WHAT YOU SHOULD DO>
Among the entries below, find every line that has "cells" and pull it out.

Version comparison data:
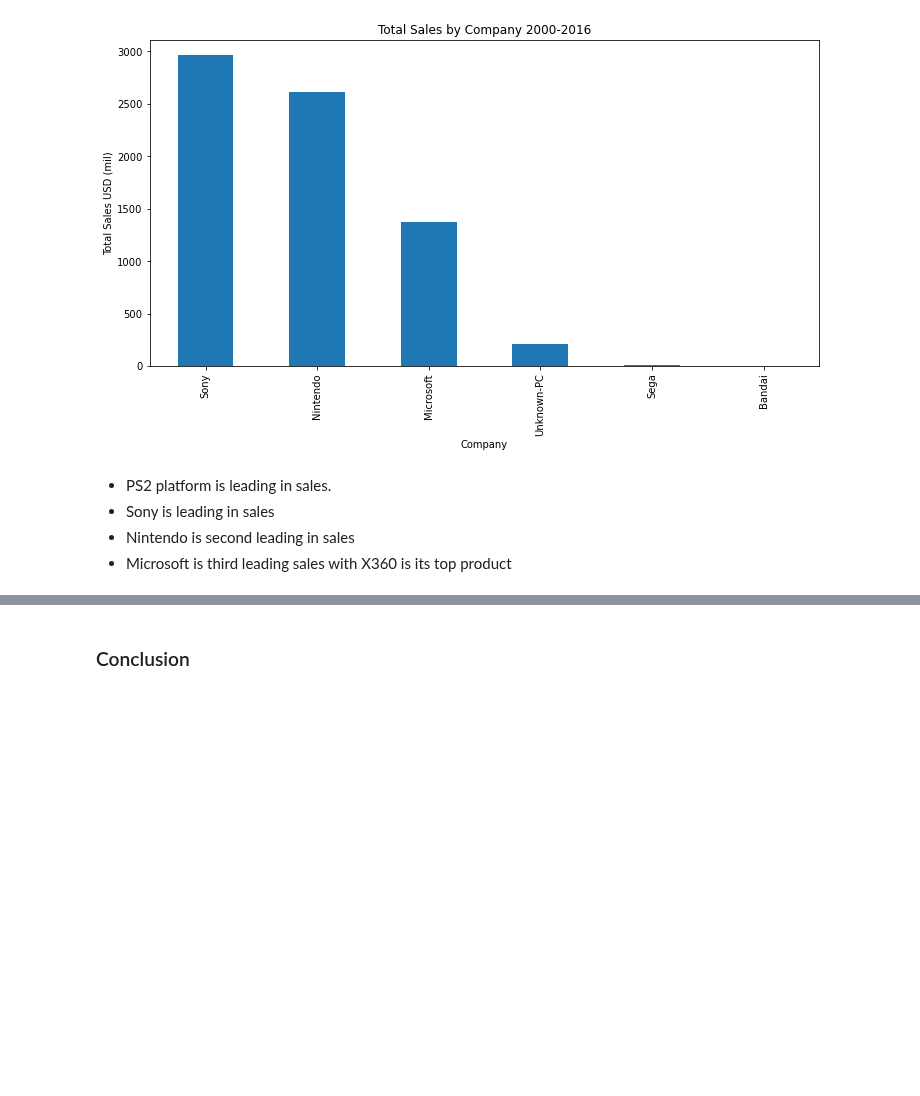
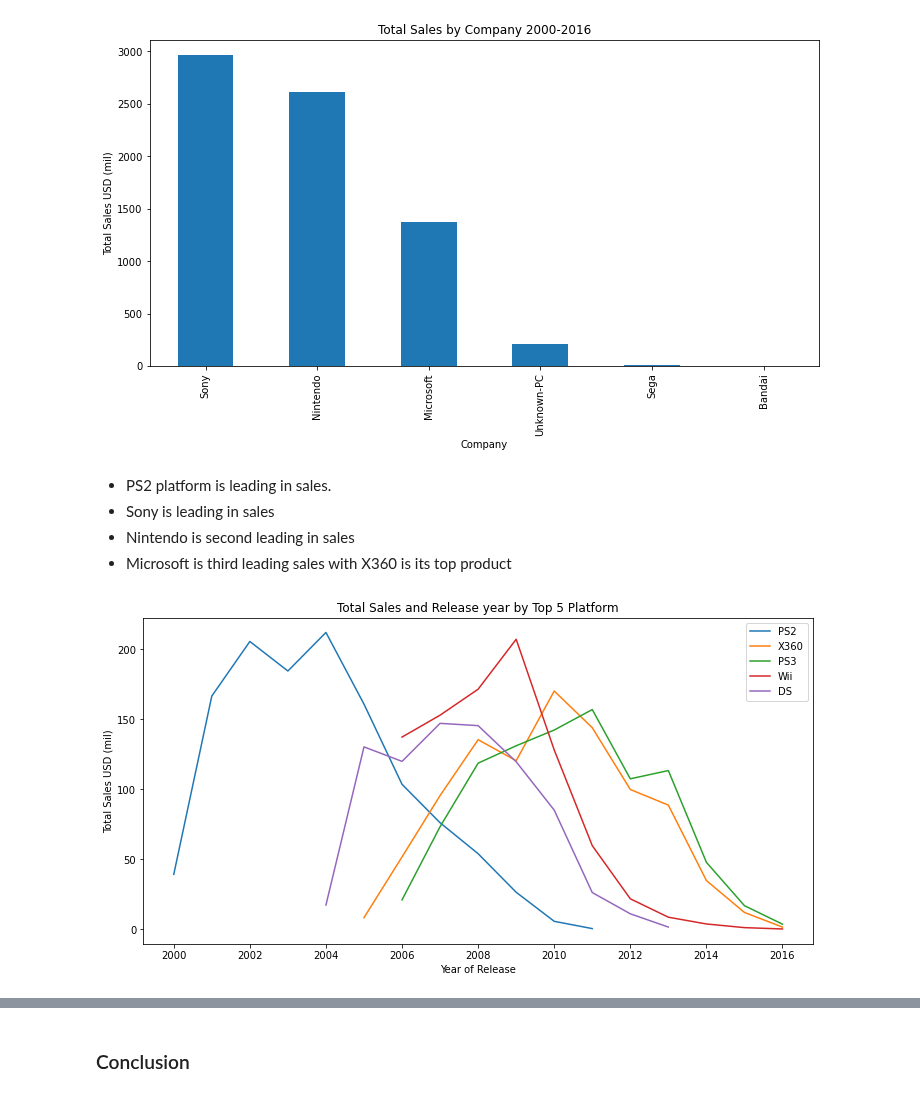
Before and after one commit to rainbowmoonlight/Yandex_Practicum_Projects, a Jupyter notebook: 04 Online Video Game Store Campaign/Online Video Game Store Campaign.ipynb, the cells around one changed output, grey strips where cells are left out. Drawn from its saved outputs; the diff is of its cells as text; code cells hidden in the pictures; blank space fills up the shorter version.

```diff
--- a/04 Online Video Game Store Campaign/Online Video Game Store Campaign.ipynb
+++ b/04 Online Video Game Store Campaign/Online Video Game Store Campaign.ipynb
@@ -906,3 +906,14 @@ plt.show()
 - Sony is leading in sales
 - Nintendo is second leading in sales
 - Microsoft is third leading sales with X360 is its top product
+# %%
+plt.figure(figsize=(12,6))
+plt.xlabel('Year of Release')
+plt.ylabel('Total Sales USD (mil)')
+plt.title('Total Sales and Release year by Top 5 Platform')
+for i in top10_platform[0:5]:
+    sns.lineplot(data=df.loc[df['platform']==i].groupby(['year_of_release'])['total_sales'].sum(), label=i)
+    plt.legend()
+plt.show()
+# %% [output]
+[figure, added]
```
Also changed, not shown: parts of 31 cells of this notebook.
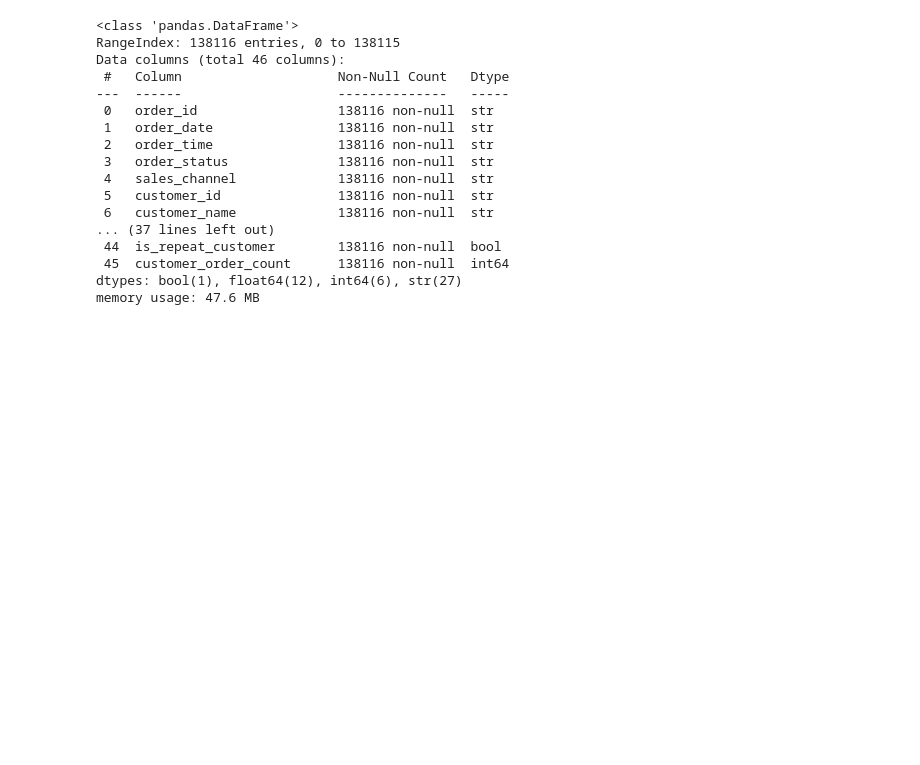
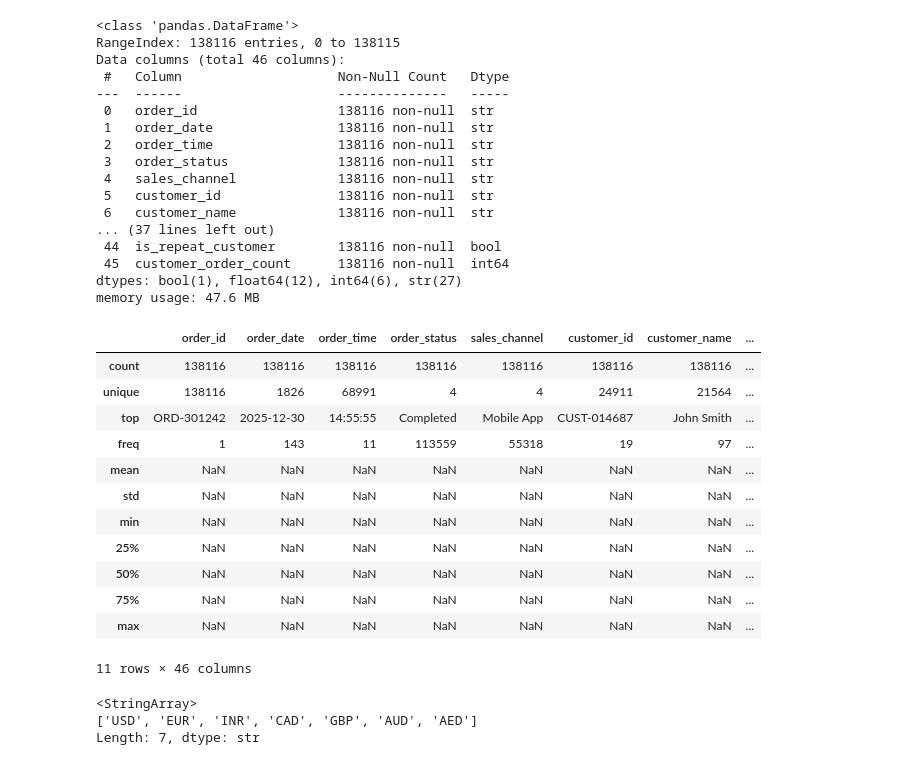
Before and after one commit to SalemAlattas02/Promotion-Profitability-Analysis, a Jupyter notebook: analysis.ipynb, the cells around one changed output. Cells and saved outputs as stored; diff of their text form; code cells hidden in the pictures; blank space fills up the shorter version.

```diff
--- a/analysis.ipynb
+++ b/analysis.ipynb
@@ -25,3 +25,25 @@ Data columns (total 46 columns):
  45  customer_order_count      138116 non-null  int64
 dtypes: bool(1), float64(12), int64(6), str(27)
 memory usage: 47.6 MB
+# %%
+df.describe(include='all')
+# %% [output]
+|  | order_id | order_date | order_time | order_status | sales_channel | customer_id | customer_name | ... |
+| count | 138116 | 138116 | 138116 | 138116 | 138116 | 138116 | 138116 | ... |
+| unique | 138116 | 1826 | 68991 | 4 | 4 | 24911 | 21564 | ... |
+| top | ORD-301242 | 2025-12-30 | 14:55:55 | Completed | Mobile App | CUST-014687 | John Smith | ... |
+| freq | 1 | 143 | 11 | 113559 | 55318 | 19 | 97 | ... |
+| mean | NaN | NaN | NaN | NaN | NaN | NaN | NaN | ... |
+| std | NaN | NaN | NaN | NaN | NaN | NaN | NaN | ... |
+| min | NaN | NaN | NaN | NaN | NaN | NaN | NaN | ... |
+| 25% | NaN | NaN | NaN | NaN | NaN | NaN | NaN | ... |
+| 50% | NaN | NaN | NaN | NaN | NaN | NaN | NaN | ... |
+| 75% | NaN | NaN | NaN | NaN | NaN | NaN | NaN | ... |
+| max | NaN | NaN | NaN | NaN | NaN | NaN | NaN | ... |
+11 rows × 46 columns
+# %%
+df['currency'].unique()
+# %% [output]
+<StringArray>
+['USD', 'EUR', 'INR', 'CAD', 'GBP', 'AUD', 'AED']
+Length: 7, dtype: str
```
Also changed, not shown: parts of 6 cells of this notebook.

TASK RESPONSE>
Before and after one commit to rainbowmoonlight/Yandex_Practicum_Projects, a Jupyter notebook: 04 Online Video Game Store Campaign/Online Video Game Store Campaign.ipynb, the cells around one changed output, grey strips where cells are left out. Drawn from its saved outputs; the diff is of its cells as text; code cells hidden in the pictures; blank space fills up the shorter version.
Also changed, not shown: parts of 31 cells of this notebook.
Before and after one commit to SalemAlattas02/Promotion-Profitability-Analysis, a Jupyter notebook: analysis.ipynb, the cells around one changed output. Cells and saved outputs as stored; diff of their text form; code cells hidden in the pictures; blank space fills up the shorter version.
Also changed, not shown: parts of 6 cells of this notebook.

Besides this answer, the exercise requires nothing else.